Earlier this week I took a look at early vote numbers complied by the Secretary of State’s office and wrote that it looked as though early voting in the 2016 primary would be above average but not exceptionally high.
It’s looking like I was wrong. When I wrote that on Monday there had been 20,952 early, absentee, and vote-by-mail ballots cast. As I write this, an additional 13,236 votes have been cast bringing the 2016 total so far up to 34,188.
Here’s what that looks like compared to the four previous election cycles:
The average early vote turnout of the 2008-2014 primaries was 29,997. Meaning that the 2016 voting, with still 4 days to go until primary day, is well above average.
What does this mean for the candidates in the Republican gubernatorial primary?
I’m inclined to think this is good news for Doug Burgum. Although neither he nor his opponent, Attorney General Wayne Stenehjem, are technically incumbents in this race I think it’s very true that voters perceive Stenehjem as the status quo guy and Burgum as the candidate calling for change.
When turnout is up, that can be an indication that voters are ready for change.

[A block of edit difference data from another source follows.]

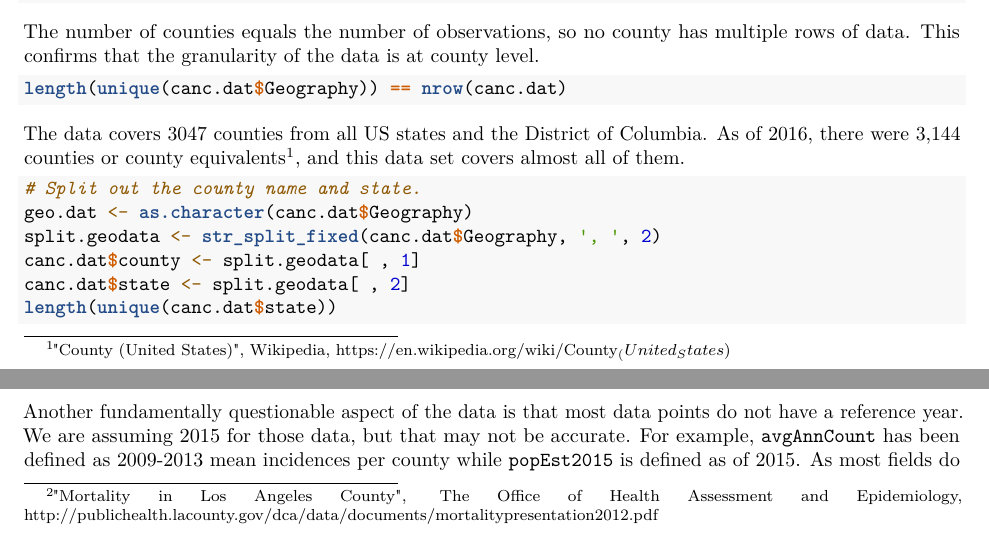
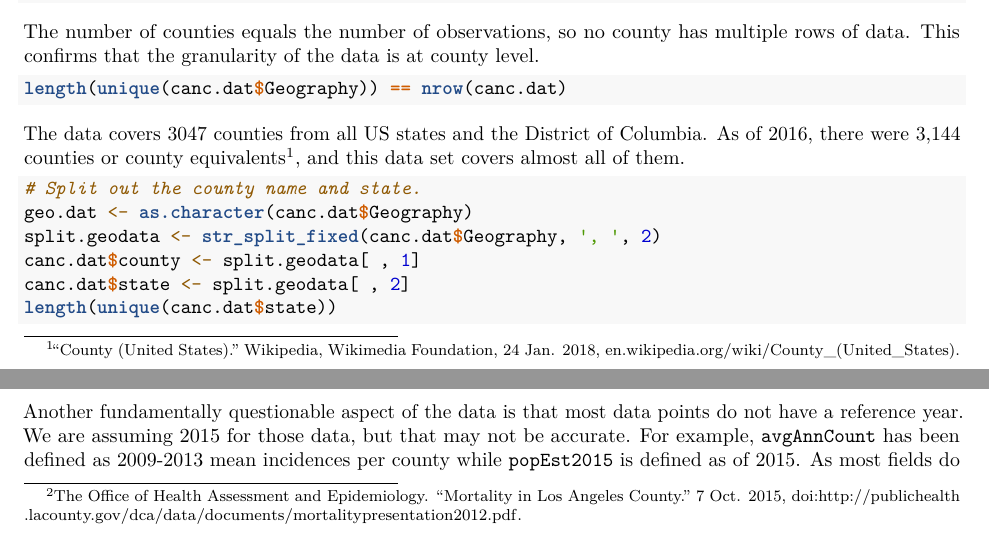
Before and after one commit to danrasband/mids-w203-lab1, an R Markdown document (Lab1_Rasband_Vadakkumkoor_Yang.Rmd): two parts of pages 1 and 2 of 9, joined at a grey line, cut so that both start at the same text. Rendered offline with R 4.5, knitr and Pandoc, then LaTeX, with nearby package versions; the code chunks are not run, so their results and figures are left out.

Commit message:
Fix a couple of issues
Fixes footnotes and adds back in `highInc.dat` for an analysis that
needed it.

````diff
--- a/Lab1_Rasband_Vadakkumkoor_Yang.Rmd
+++ b/Lab1_Rasband_Vadakkumkoor_Yang.Rmd
@@ -53,7 +53,7 @@ The number of counties equals the number of observations, so no county has multi
 length(unique(canc.dat$Geography)) == nrow(canc.dat)
 ```
 
-The data covers 3047 counties from all US states and the District of Columbia. As of 2016, there were 3,144 counties or county equivalents\footnote{"County (United States)", Wikipedia, https://en.wikipedia.org/wiki/County_(United_States)}, and this data set covers almost all of them.
+The data covers 3047 counties from all US states and the District of Columbia. As of 2016, there were 3,144 counties or county equivalents\footnote{“County (United States).” Wikipedia, Wikimedia Foundation, 24 Jan. 2018, \url{en.wikipedia.org/wiki/County_(United_States)}.}, and this data set covers almost all of them.
 
 ```{r}
 # Split out the county name and state.
````
Also changed, not shown: Lab1_Rasband_Vadakkumkoor_Yang.Rmd (2 more changed lines).
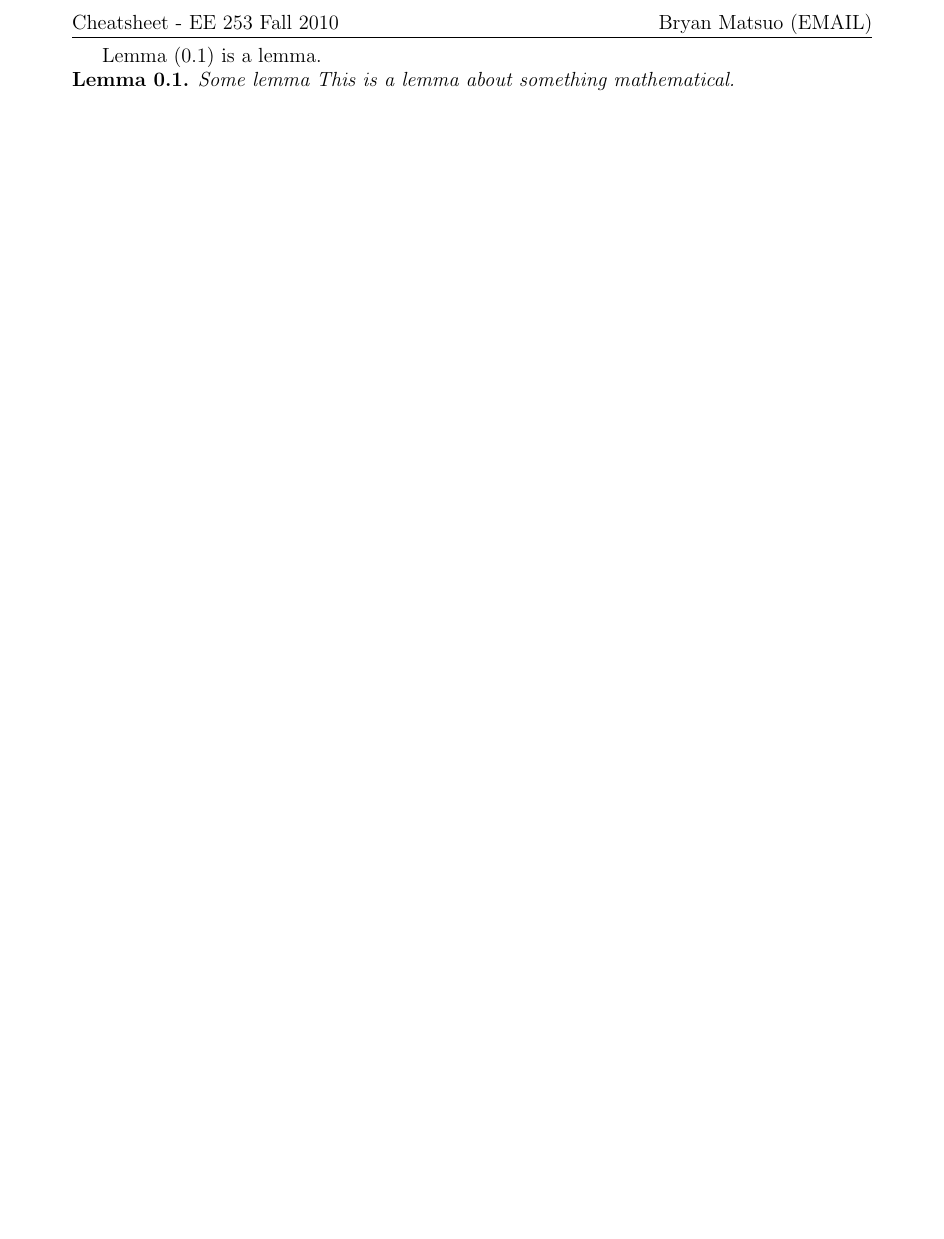
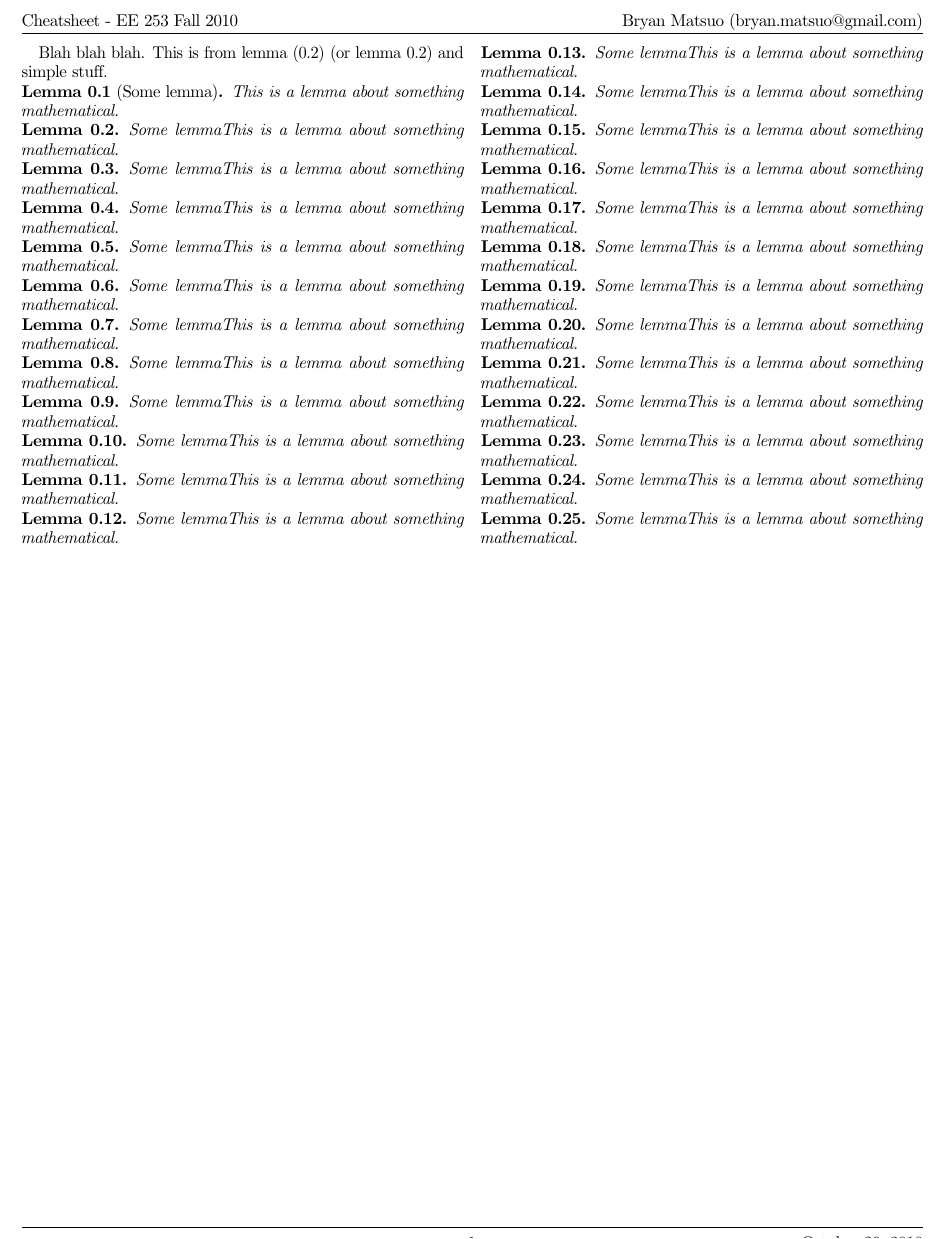
Before and after one commit to bmatsuo/InfoTheoryCollaboration, a LaTeX document (Bryan/cheatsheet.tex): part of the page, cut so that both start at the same text, the shorter picture padded with empty space. Compiled offline with pdfLaTeX.

Commit message:
Added some formatting.

```diff
--- a/Bryan/cheatsheet.tex
+++ b/Bryan/cheatsheet.tex
@@ -1,6 +1,5 @@
-\documentclass[12pt]{article}
-
-\usepackage{geometry,fullpage,latexsym,amsthm,amsmath,algorithmic,graphicx,subfigure,color,verbatim,epsfig,fancyhdr}
+\documentclass[10pt]{article}
+\usepackage{fullpage,latexsym,amsthm,amsmath,algorithmic,graphicx,subfigure,color,verbatim,epsfig,fancyhdr}
 
 % Define new commands.
 
@@ -12,7 +11,8 @@
 \newtheorem{corollary}{Corollary}[section]
 \newtheorem{question}{Question}[section]
 \newtheorem{proposition}{Proposition}[section]
-
+\usepackage{multicol}
+\usepackage{savetrees}
 % Begin the actual document content here.
 
 \begin{document}
@@ -20,11 +20,10 @@
 % Setup document header/footer and adjust spacing accordingly.
 \pagestyle{fancy}
 \lhead{Cheatsheet - EE 253 Fall 2010}
-\rhead{Bryan Matsuo (EMAIL)}
+\rhead{Bryan Matsuo (bryan.matsuo@gmail.com)}
 \rfoot{\today}
 \renewcommand\headheight{15pt}
 \renewcommand\footrulewidth{0.4pt}
-
 \setlength{\parskip}{0pt}
 \setlength{\parsep}{0pt}
 \setlength{\headsep}{0pt}
@@ -32,12 +31,42 @@
 \setlength{\topmargin}{0pt}
 \setlength{\topsep}{0pt}
 \setlength{\partopsep}{0pt}
+%end the header thing.
 
-Lemma \pref{lem: test} is a lemma.
-\lemma{Some lemma} \label{lem: test}This is a lemma about something mathematical.
+\begin{multicols}{2}
+
+    Blah blah blah. This is from lemma \pref{lem: a} (or lemma \ref{lem: a}) and simple stuff.
+    \lemma[Some lemma]
+
+    This is a lemma about something mathematical.
+
+    \lemma{Some lemma}\label{lem: a}This is a lemma about something mathematical.
+    \lemma{Some lemma}This is a lemma about something mathematical.
+    \lemma{Some lemma}This is a lemma about something mathematical.
+    \lemma{Some lemma}This is a lemma about something mathematical.
+    \lemma{Some lemma}This is a lemma about something mathematical.
+    \lemma{Some lemma}This is a lemma about something mathematical.
+    \lemma{Some lemma}This is a lemma about something mathematical.
+    \lemma{Some lemma}This is a lemma about something mathematical.
+    \lemma{Some lemma}This is a lemma about something mathematical.
+    \lemma{Some lemma}This is a lemma about something mathematical.
+    \lemma{Some lemma}This is a lemma about something mathematical.
+    \lemma{Some lemma}This is a lemma about something mathematical.
+    \lemma{Some lemma}This is a lemma about something mathematical.
+    \lemma{Some lemma}This is a lemma about something mathematical.
+    \lemma{Some lemma}This is a lemma about something mathematical.
+    \lemma{Some lemma}This is a lemma about something mathematical.
+    \lemma{Some lemma}This is a lemma about something mathematical.
+    \lemma{Some lemma}This is a lemma about something mathematical.
+    \lemma{Some lemma}This is a lemma about something mathematical.
+    \lemma{Some lemma}This is a lemma about something mathematical.
+    \lemma{Some lemma}This is a lemma about something mathematical.
+    \lemma{Some lemma}This is a lemma about something mathematical.
+    \lemma{Some lemma}This is a lemma about something mathematical.
+    \lemma{Some lemma}This is a lemma about something mathematical.
 
 % Add a bibliography.
 % \bibliographystyle{plain}
 % \bibliography{brlen}
-
+\end{multicols}
 \end{document}
```
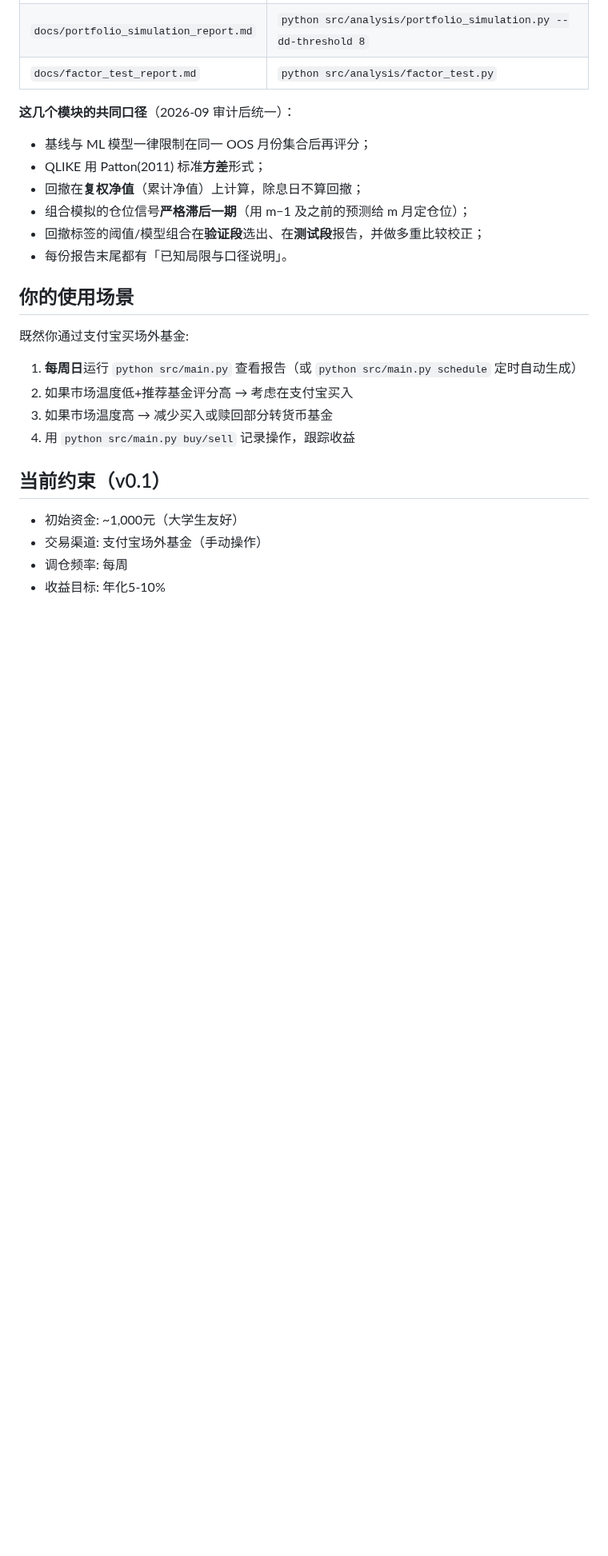
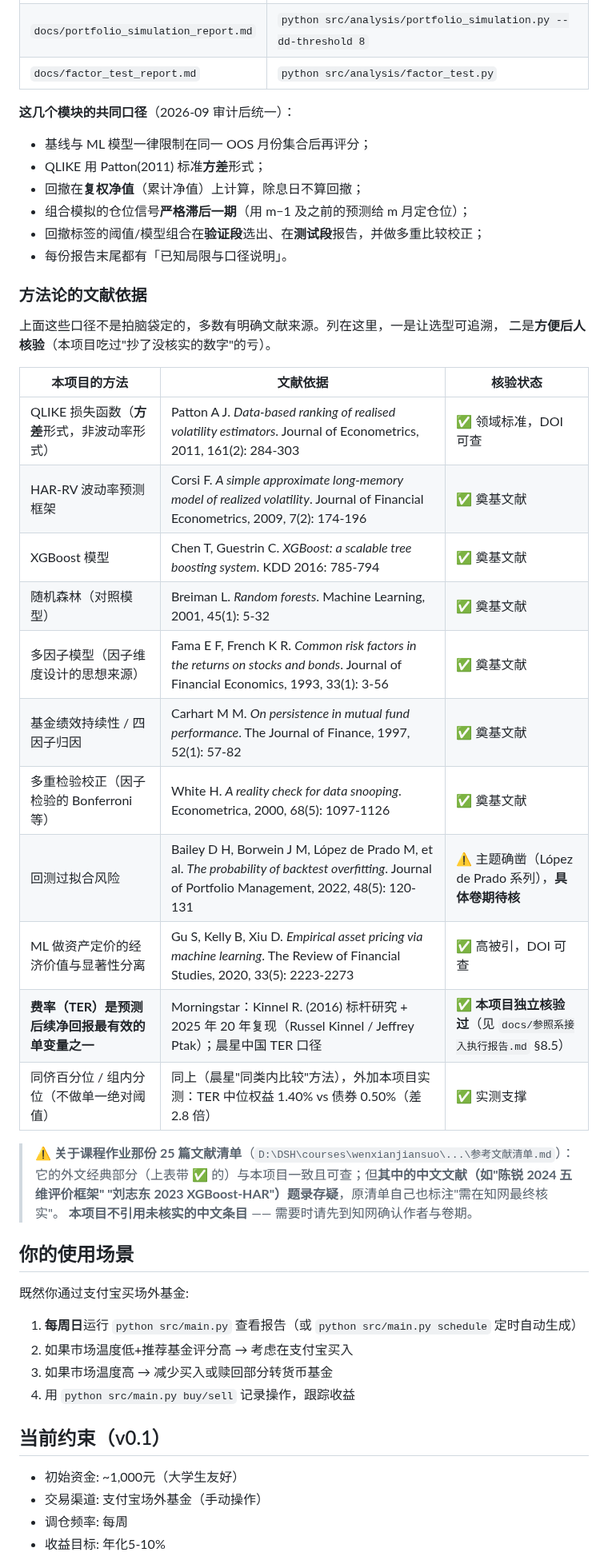
Before and after one commit to Mo12y/Quantitative-Fund-auto, a Markdown page: README.md, the part around the change. Shown at 80% size. Rendered like a GitHub page; blank space fills up the shorter version.

Commit message:
docs: README 补「方法论的文献依据」—— 把课程作业的参考文献用到项目上（只收已核实的）
把 coursework 的 25 篇参考文献里**可核实的外文经典**映射到项目实际方法：QLIKE→Patton(2011)、HAR-RV→Corsi(2009)、XGBoost→Chen&Guestrin(2016)、随机森林→Breiman(2001)、多因子→Fama-French(1993)、绩效持续性→Carhart(1997)、多重检验→White(2000)、ML资产定价→Gu-Kelly-Xiu(2020)；外加本项目**自己独立核验过**的晨星费率研究（见报告§8.5）

★ 明确不收未经核实的中文条目：清单里『陈锐2024 五维评价框架』『刘志东2023 XGBoost-HAR』题录存疑（原清单自己也标注需去知网核实）。本项目不引用未核实文献 —— 吃过『抄了没核实的数字』的亏

Patton(2011) 题录经 5 个独立来源核实（EconPapers/Duke/ScienceDirect/IDEAS），卷期页一致

按用户偏好并入既有权威文档（README 回测与研究段），未另开报告；396 passed

```diff
--- a/README.md
+++ b/README.md
@@ -421,6 +421,30 @@ python -m pytest tests/ -q
 - 回撤标签的阈值/模型组合在**验证段**选出、在**测试段**报告，并做多重比较校正；
 - 每份报告末尾都有「已知局限与口径说明」。
 
+### 方法论的文献依据
+
+上面这些口径不是拍脑袋定的，多数有明确文献来源。列在这里，一是让选型可追溯，
+二是**方便后人核验**（本项目吃过"抄了没核实的数字"的亏）。
+
+| 本项目的方法 | 文献依据 | 核验状态 |
+|---|---|---|
+| QLIKE 损失函数（**方差**形式，非波动率形式） | Patton A J. *Data-based ranking of realised volatility estimators*. Journal of Econometrics, 2011, 161(2): 284-303 | ✅ 领域标准，DOI 可查 |
+| HAR-RV 波动率预测框架 | Corsi F. *A simple approximate long-memory model of realized volatility*. Journal of Financial Econometrics, 2009, 7(2): 174-196 | ✅ 奠基文献 |
+| XGBoost 模型 | Chen T, Guestrin C. *XGBoost: a scalable tree boosting system*. KDD 2016: 785-794 | ✅ 奠基文献 |
+| 随机森林（对照模型） | Breiman L. *Random forests*. Machine Learning, 2001, 45(1): 5-32 | ✅ 奠基文献 |
+| 多因子模型（因子维度设计的思想来源） | Fama E F, French K R. *Common risk factors in the returns on stocks and bonds*. Journal of Financial Economics, 1993, 33(1): 3-56 | ✅ 奠基文献 |
+| 基金绩效持续性 / 四因子归因 | Carhart M M. *On persistence in mutual fund performance*. The Journal of Finance, 1997, 52(1): 57-82 | ✅ 奠基文献 |
+| 多重检验校正（因子检验的 Bonferroni 等） | White H. *A reality check for data snooping*. Econometrica, 2000, 68(5): 1097-1126 | ✅ 奠基文献 |
+| 回测过拟合风险 | Bailey D H, Borwein J M, López de Prado M, et al. *The probability of backtest overfitting*. Journal of Portfolio Management, 2022, 48(5): 120-131 | ⚠️ 主题确凿（López de Prado 系列），**具体卷期待核** |
+| ML 做资产定价的经济价值与显著性分离 | Gu S, Kelly B, Xiu D. *Empirical asset pricing via machine learning*. The Review of Financial Studies, 2020, 33(5): 2223-2273 | ✅ 高被引，DOI 可查 |
+| **费率（TER）是预测后续净回报最有效的单变量之一** | Morningstar：Kinnel R. (2016) 标杆研究 + 2025 年 20 年复现（Russel Kinnel / Jeffrey Ptak）；晨星中国 TER 口径 | ✅ **本项目独立核验过**（见 `docs/参照系接入执行报告.md` §8.5） |
+| 同侪百分位 / 组内分位（不做单一绝对阈值） | 同上（晨星"同类内比较"方法），外加本项目实测：TER 中位权益 1.40% vs 债券 0.50%（差 2.8 倍） | ✅ 实测支撑 |
+
+> ⚠️ **关于课程作业那份 25 篇文献清单**（`D:\DSH\courses\wenxianjiansuo\...\参考文献清单.md`）：
+> 它的外文经典部分（上表带 ✅ 的）与本项目一致且可查；但**其中的中文文献（如"陈锐 2024 五维评价框架"
+> "刘志东 2023 XGBoost-HAR"）题录存疑**，原清单自己也标注"需在知网最终核实"。
+> **本项目不引用未核实的中文条目** —— 需要时请先到知网确认作者与卷期。
+
 ## 你的使用场景
 
 既然你通过支付宝买场外基金:
```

Or it could just mean that early voting is up because there is a high profile competition on the June ballot. Often the primary ballot is just a bunch of candidates running unopposed for their party nominations, as well as local elections. When there are interesting ballot measures in June, as there was in 2012, or a heated primary fight between two candidates as there is this cycle it draws more attention.